Tuesday, March 29, 2011

The Centre plays the PPP evangelist

Over the years, the central government has been fine-tuning its PPP policy and prodding states and local bodies to take up PPPs. Here's an overview of the Centre's PPP policy and institutional framework.
By Kapil Bajaj

The Centre is the primary promoter of PPPs and expects the states to emulate it in policy and institutional framework.

It provides funds to the central and state authorities to hire consultants for PPP project development and has been engaged in ‘capacity building’ of the states and local bodies to help them take up PPPs. The Centre has also engaged credit-rating agencies for pre-bid grading of PPP projects.

Over the last 5-6 years, the Centre has worked on developing a system for promoting, evaluating and approving its own PPP projects and providing support to the PPPs of the states.

(The system for PPPs has evolved separately from the system for the approval of central-sector projects as well as the rules that govern traditional procurement.)

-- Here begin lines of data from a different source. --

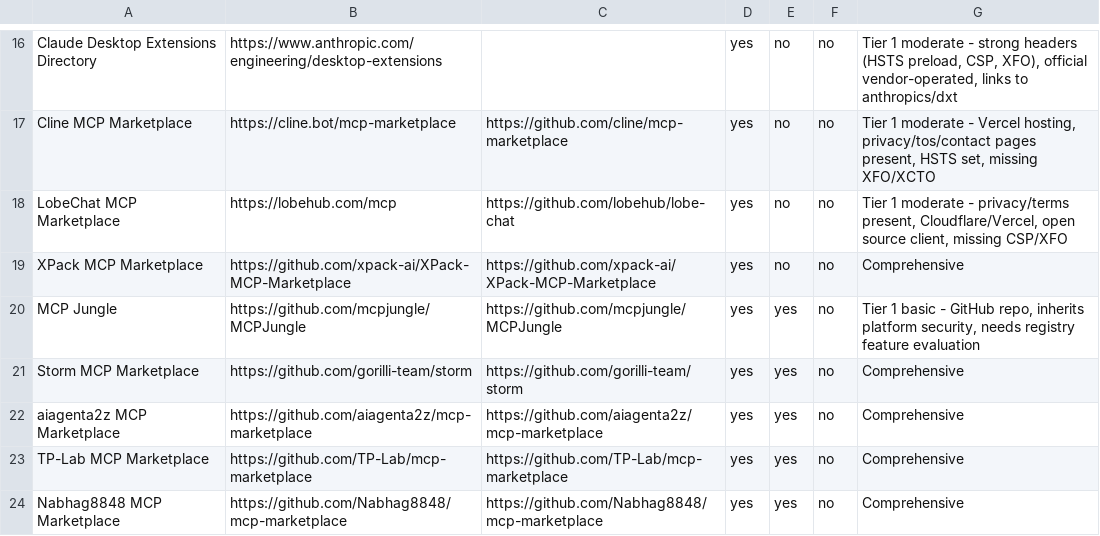
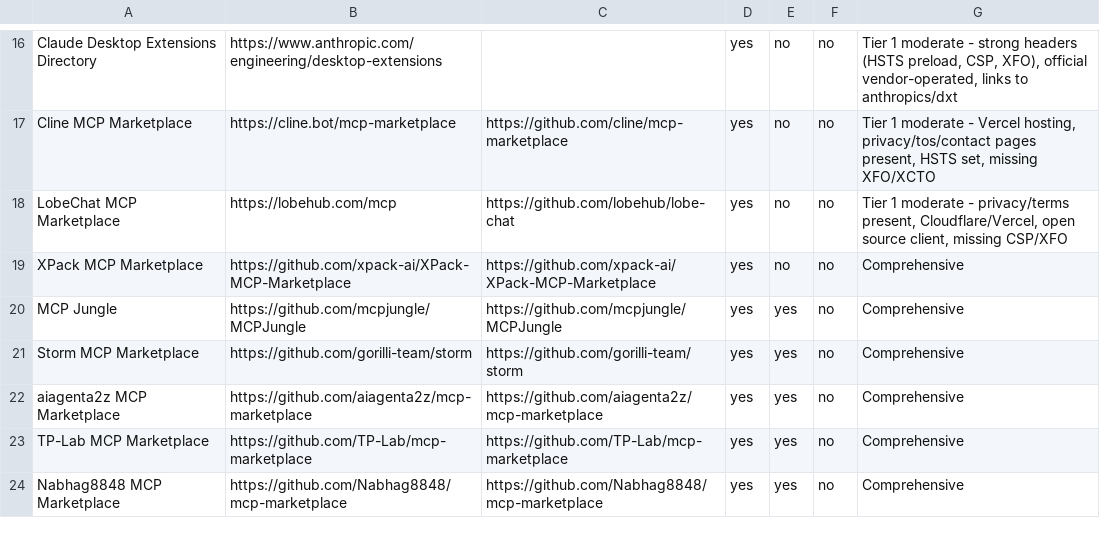
Before and after one commit to ModelContextProtocol-Security/mcpserver-marketplace, a CSV file: security-report/working-data/mcp-marketplaces.csv, drawn as a sheet; only a part is shown, gaps mark what is left out; the diff covers the shown part only.

Commit message:
feat: Add additional marketplace evaluations and update CSV

```diff
--- a/security-report/working-data/mcp-marketplaces.csv
+++ b/security-report/working-data/mcp-marketplaces.csv
@@ -19,3 +19,3 @@ LobeChat MCP Marketplace,https://lobehub.com/mcp,https://github.com/lobehub/lobe
 XPack MCP Marketplace,https://github.com/xpack-ai/XPack-MCP-Marketplace,https://github.com/xpack-ai/XPack-MCP-Marketplace,yes,no,no,"Comprehensive"
-MCP Jungle,https://github.com/mcpjungle/MCPJungle,https://github.com/mcpjungle/MCPJungle,yes,yes,no,"Tier 1 basic - GitHub repo, inherits platform security, needs registry feature evaluation"
+MCP Jungle,https://github.com/mcpjungle/MCPJungle,https://github.com/mcpjungle/MCPJungle,yes,yes,no,"Comprehensive"
 Storm MCP Marketplace,https://github.com/gorilli-team/storm,https://github.com/gorilli-team/storm,yes,yes,no,"Comprehensive"
```
Also changed, not shown: 6 edited cells elsewhere in this file, 7 other files.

From August 2004 to July 2009, the Committee on Infrastructure (CoI), with the Prime Minister as chairman and 10 other members, including his cabinet colleagues and deputy chair of the planning commission, was the highest decision making body in PPP policy and monitoring of projects.

The CoI was serviced by the ‘secretariat for infrastructure’ in the Planning Commission.

In July 2009, the Centre set up the Cabinet Committee on Infrastructure (CCI), which replaced CoI as the highest decision making body in PPP matters.

The establishment of CCI took away the three-member representation that the plan panel enjoyed in the CoI. The new body, which has 12 Cabinet members in addition to the PM, gives only a ‘special invitee’ status to the deputy chair of the plan panel. (Like the Cabinet and all its committees, CCI is serviced by the Cabinet Secretariat.)

The ‘secretariat for infrastructure’ in the plan panel, however, continues to operate and provide vital policy, appraisal, analysis and support services to the PPPs.

The CCI decides whether or not to grant final clearance to infrastructure-related proposals costing more than Rs 150 crore.

The CCI also decides measures to enhance investment in infrastructure and lays down performance targets for various sectors.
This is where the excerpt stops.